Sarah Hotovy, M.D.
Birthing Centers, Family Medicine, Prenatal Care, Primary Care
Terri Nordin, M.D.
Birthing Centers, Family Medicine, Prenatal Care
Speaking of HealthBack-to-school checklist: Are your kids ready?July 29, 2021
Some days, being pregnant might feel like its own exercise routine — you might be feeling extreme fatigue, swollen feet or an aching back. While it might feel like just living your day-to-day life while pregnant is enough of a workout, there's evidence that pregnancy can be a fantastic time to get active — even if you haven't exercised in a while.
What's in it for me (and my baby)?
Physical activity improves mood, posture, muscle tone, strength and endurance. It also may help you sleep better. Exercise during pregnancy has been shown to decrease rates of gestational diabetes, C-sections and high blood pressure (preeclampsia). While you're pregnant, exercise helps promote healthy weight gain and can alleviate some of the pains associated with changes in your body, including constipation, bloating, swelling and backaches. Overall, exercising regularly keeps you fit during pregnancy, increases your energy level and can help you cope better with labor. Workouts after your baby is born can speed up your recovery and also can help prevent postpartum depression.

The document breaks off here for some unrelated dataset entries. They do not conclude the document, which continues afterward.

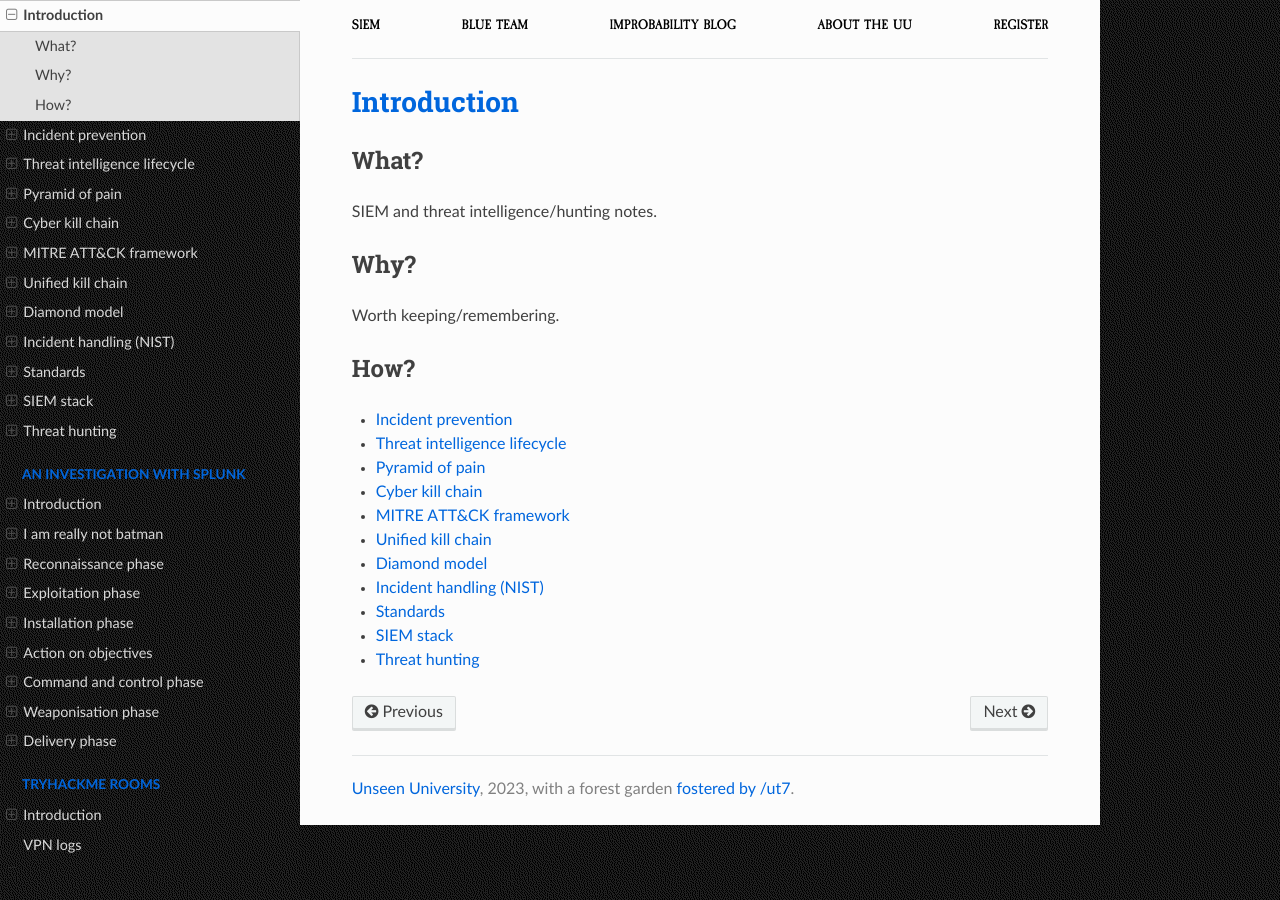
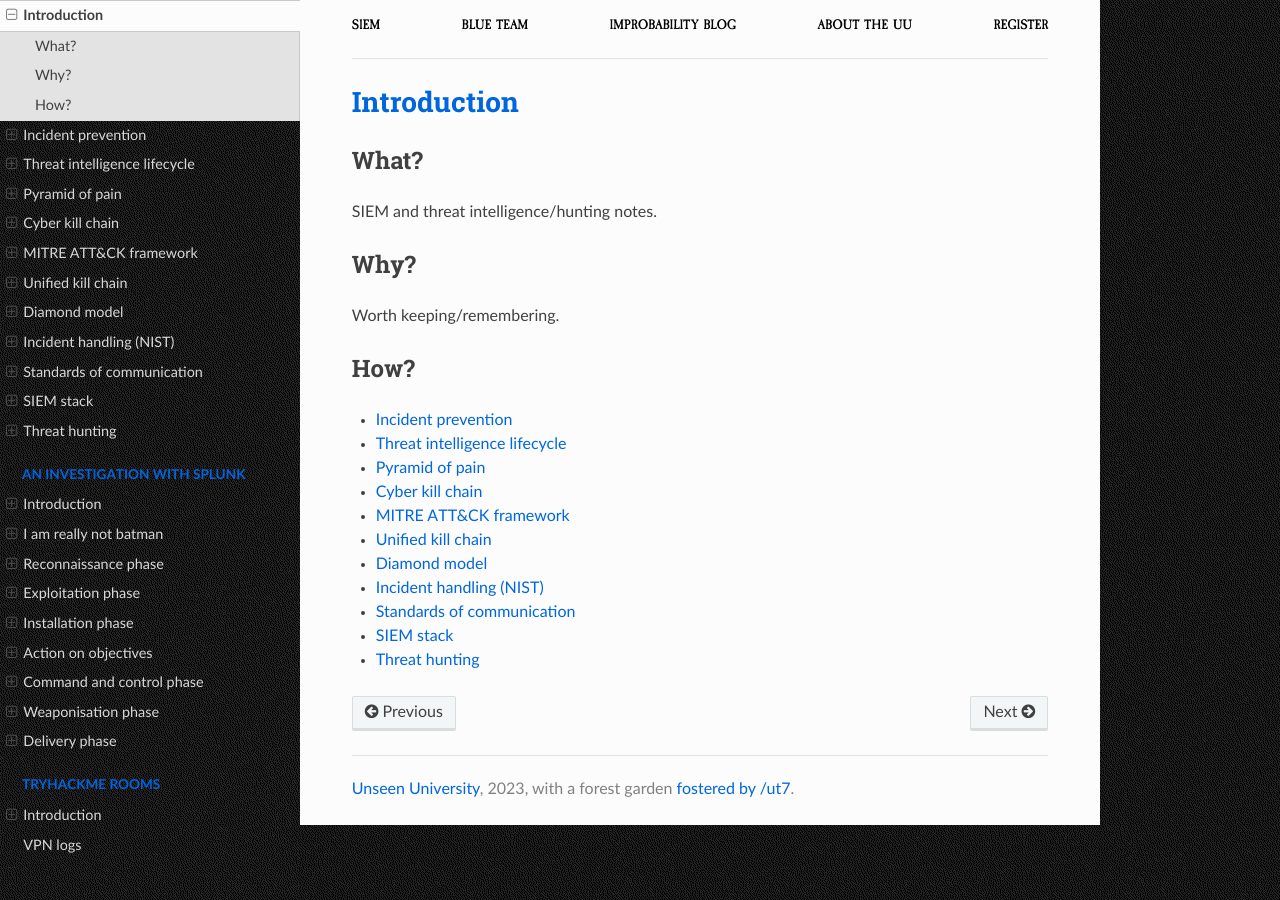
Before and after one commit to tymyrddin/blue-siem, a Sphinx documentation site: the page built from source/docs/notes/README.md, in a window 1280 px wide. Built offline with Sphinx 7.4.7 and the Read the Docs theme 2.0.0, drawn with Linux system fonts in a browser that asks for light colours.

Commit message:
Standards of communication

```diff
--- a/source/docs/notes/README.md
+++ b/source/docs/notes/README.md
@@ -18,6 +18,6 @@ Worth keeping/remembering.
 * [Unified kill chain](ukc.md)
 * [Diamond model](diamond.md)
 * [Incident handling (NIST)](nist.md)
-* [Standards](standards.md)
+* [Standards of communication](standards.md)
 * [SIEM stack](siem.md)
 * [Threat hunting](hunting.md)
--- a/source/docs/notes/standards.md
+++ b/source/docs/notes/standards.md
@@ -1,4 +1,4 @@
-# Standards
+# Standards of communication
 
 Standardisation of communication on evidence-based information includes:
 
```
Also changed, not shown: source/docs/notes/nist.md (+2 -0 lines).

What exercise should I do?
Exercise that incorporates cardiovascular fitness is most beneficial. Walking, swimming, cycling, aerobics, yoga, Pilates and running are safe exercises during pregnancy. Be sure to listen to your body and drink plenty of fluids to stay hydrated.
If you are interested in other exercises that strengthen your pelvic floor muscles which support the uterus, bladder, small intestine and rectum, you can try Kegel exercises.
Is it safe?
Absolutely. There are very few reasons why a woman shouldn't exercise during pregnancy, and your doctor will tell you if you fall into that category. If you were active before your pregnancy, it's OK to keep exercising at a similar intensity level while you're pregnant. If you were not active before your pregnancy, it's not too late. Consider starting with lower-intensity exercises, such as walking, stationary biking or stretching.
You can be safe while exercising by staying well-hydrated and avoiding very hot conditions. Avoid contact sports and activities that put you at high risk for falling, such as downhill skiing, hockey, basketball, soccer, wrestling, scuba, gymnastics, water skiing, horseback riding and hot yoga. Also avoid exercises that require you to lie on your back after the first trimester or require balance skills later in pregnancy.
How much is enough?
Health care providers often recommend working up to at least 150 minutes of moderate intensity aerobic exercise per week — think 30 minutes of exercise, five days a week. But if that seems out of reach, don't let it stop you from being active. Any physical activity you can do is helpful to you and your baby.
Depending on your fitness level, consider these guidelines:
- You haven't exercised for a while — Begin with as little as five minutes of physical activity a day. Build up to 10 minutes, 15 minutes and so on until you reach at least 30 minutes a day.
- You exercised before pregnancy — You can probably continue to work out at the same level while you're pregnant if you're feeling comfortable and your health care provider says it's OK.
What are warning signs that I should stop?
If you are exercising and experience vaginal bleeding, abdominal pain, regular painful contractions or leaking of amniotic fluid, you should stop and contact your health care provider. Also notify your provider if you have dizziness, headaches, chest pain or severe shortness of breath when exercising. Otherwise, keep up the good work of keeping your body healthy for you and your growing baby.